Attention primary voters: our local Democratic caucus meets March 26 at the Blaine Middle School cafeteria. Arrive around 9:30 a.m. The doors may close at 10 a.m., when the caucus begins. We want your vote to be able to be counted.
Four Blaine city precincts, two Custer precincts and four Blaine area precincts will all meet that day at the middle school.
There are 70,000 Americans living in B.C., and 41,000 in Metro Vancouver. There are Democrat and Republican clubs, with a keen interest in the primaries and the ongoing debates.
The major differences with their meetings in Canada: both party members meet together for lunch at a pub or a golf course, and they don’t carry placards in the streets, or protest in public.
Donation to the cause is more difficult with the low Canadian dollar, but they remember when the Canadian dollar was higher than the U.S. dollar. They try to explain the U.S. election process to Canadians who are unfamiliar with the American political process.
In response, the Canadians simply point out that their parliamentary election process takes only six weeks from start to finish.
Aside from that, Canadians take a keen interest in the TV debates and hope that whoever is the next President won’t build a wall on the 5,000-mile northern border, so they will no longer be able to get cheaper gas and booze, and winter sunshine in California/Arizona and Florida.
A donkey basketball fundraiser event was held at Ferndale High School on February 13, 2016, sponsored by, and to benefit, the Ferndale FFA.
The American Society for the Prevention of Cruelty to Animals declares its opposition to donkey basketball in its official “Policy and Position” statements, and to my understanding, all other animal advocacy organizations are opposed to donkey basketball.
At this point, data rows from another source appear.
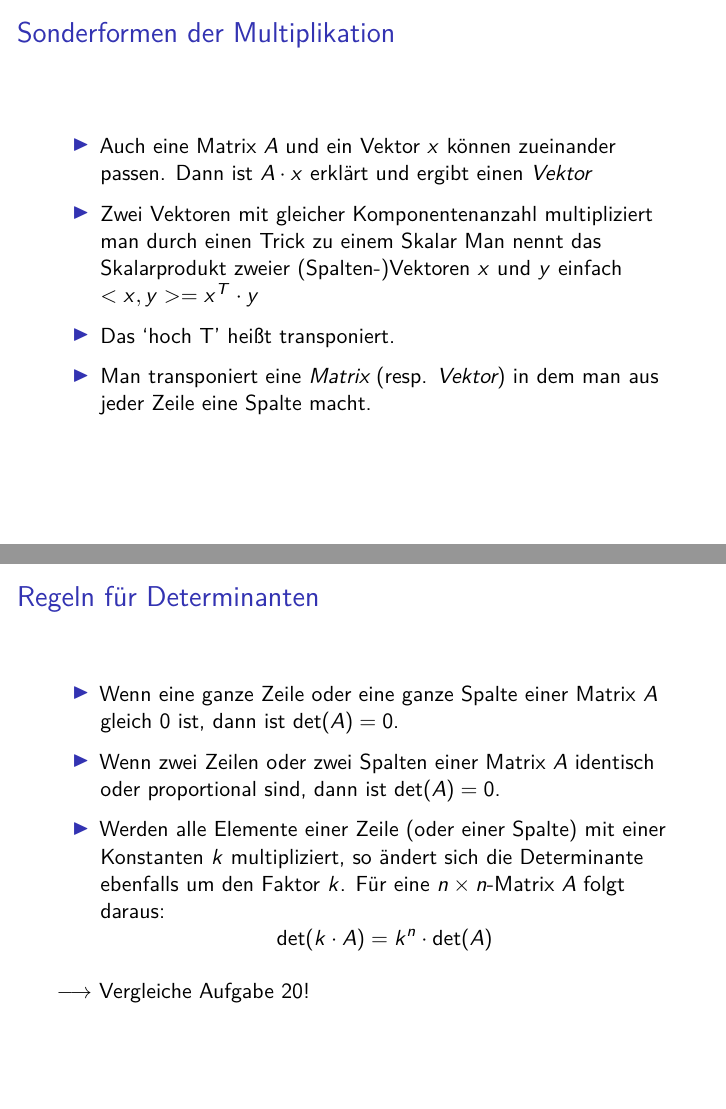
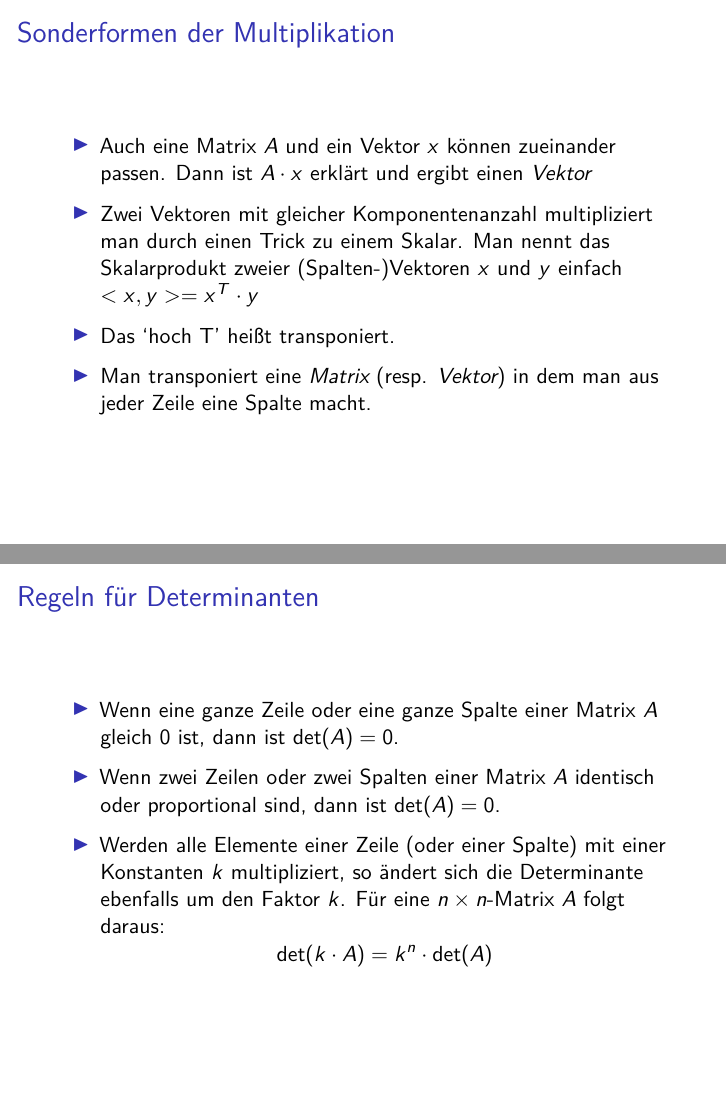
Before and after one commit to NMarkgraf/MathGrundDer-W-Info, an R Markdown document (Inhalte/MGWI/LineareAlgebra.Rmd): pages 24 and 45 of 75, joined at a grey line. Rendered offline with R 4.5, knitr and Pandoc, then LaTeX, with nearby package versions.

Commit message:
Typo fixed

```diff
--- a/Inhalte/MGWI/LineareAlgebra.Rmd
+++ b/Inhalte/MGWI/LineareAlgebra.Rmd
@@ -306,7 +306,7 @@ $$k \cdot A= \begin{pmatrix} k \cdot a_{11} & k \cdot a_{12} \\ k \cdot a_{21} &
 - Auch eine Matrix $A$ und ein Vektor $x$ können zueinander passen.
 	Dann ist $A \cdot x$ erklärt und ergibt einen *Vektor*
 
-- Zwei Vektoren mit gleicher Komponentenanzahl multipliziert man durch einen Trick zu einem Skalar
+- Zwei Vektoren mit gleicher Komponentenanzahl multipliziert man durch einen Trick zu einem Skalar.
 	Man nennt das [Skalarprodukt]{.cstrong} zweier (Spalten-)Vektoren
 	$x$ und $y$
 	einfach
@@ -769,8 +769,6 @@ Sei $A$ eine [quadratische]{.cstrong} resp. $n \times n$ Matrix.
 	Für eine $n \times n$-Matrix $A$ folgt daraus:
 	$$\det(k\cdot A) = k^n \cdot \det(A)$$
 
-
-$\longrightarrow$ Vergleiche Aufgabe 20!
 
 
 ### Regel von Sarrus
```
Also changed, not shown: Inhalte/MGWI/LineareAlgebra.Rmd (2 more changed lines).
The Whatcom Humane Society voiced its opposition to the donkey basketball event at Ferndale High School, as well.
As part of its justification for refusing to cancel the donkey basketball event, the Ferndale school district said the donkey basketball game is a tradition that has been going on for 40 years there.
Traditions are tricky, however. They are often seen as positive and good, but some traditions can be negative and objectionable, especially after education occurs that results in social awareness and social progress. But there is a phrase that can often stand in the way of that progress: “It’s a tradition.”
Tradition enabled the town of Whitesboro, New York, to keep using a town seal dating back to 1883, which depicted a white settler choking a Native American man. Only after nationwide controversy erupted about the town seal, which is viewed by many people nationwide as being racist, did town officials decide to finally change it on January 21, 2016.
The controversy over that town seal had heightened last year, causing Whitesboro village officials to query its residents in an unofficial vote. On January 12, residents voted (157–55) to keep the town seal, but afterward, The Daily Show and other public outcries lambasted Whitesboro for the vote. These objections across the nation finally led to the decision by the mayor and others to change the town seal.
I think the Ferndale school district needs to do the right thing. When a tradition, even a long-standing one that some community members support, involves the exploitation of animals for profit (including fundraising) and exposes them to mistreatment/cruelty or other morally and ethically unacceptable practices, then it’s time to retire that tradition based on our evolving social consciousness.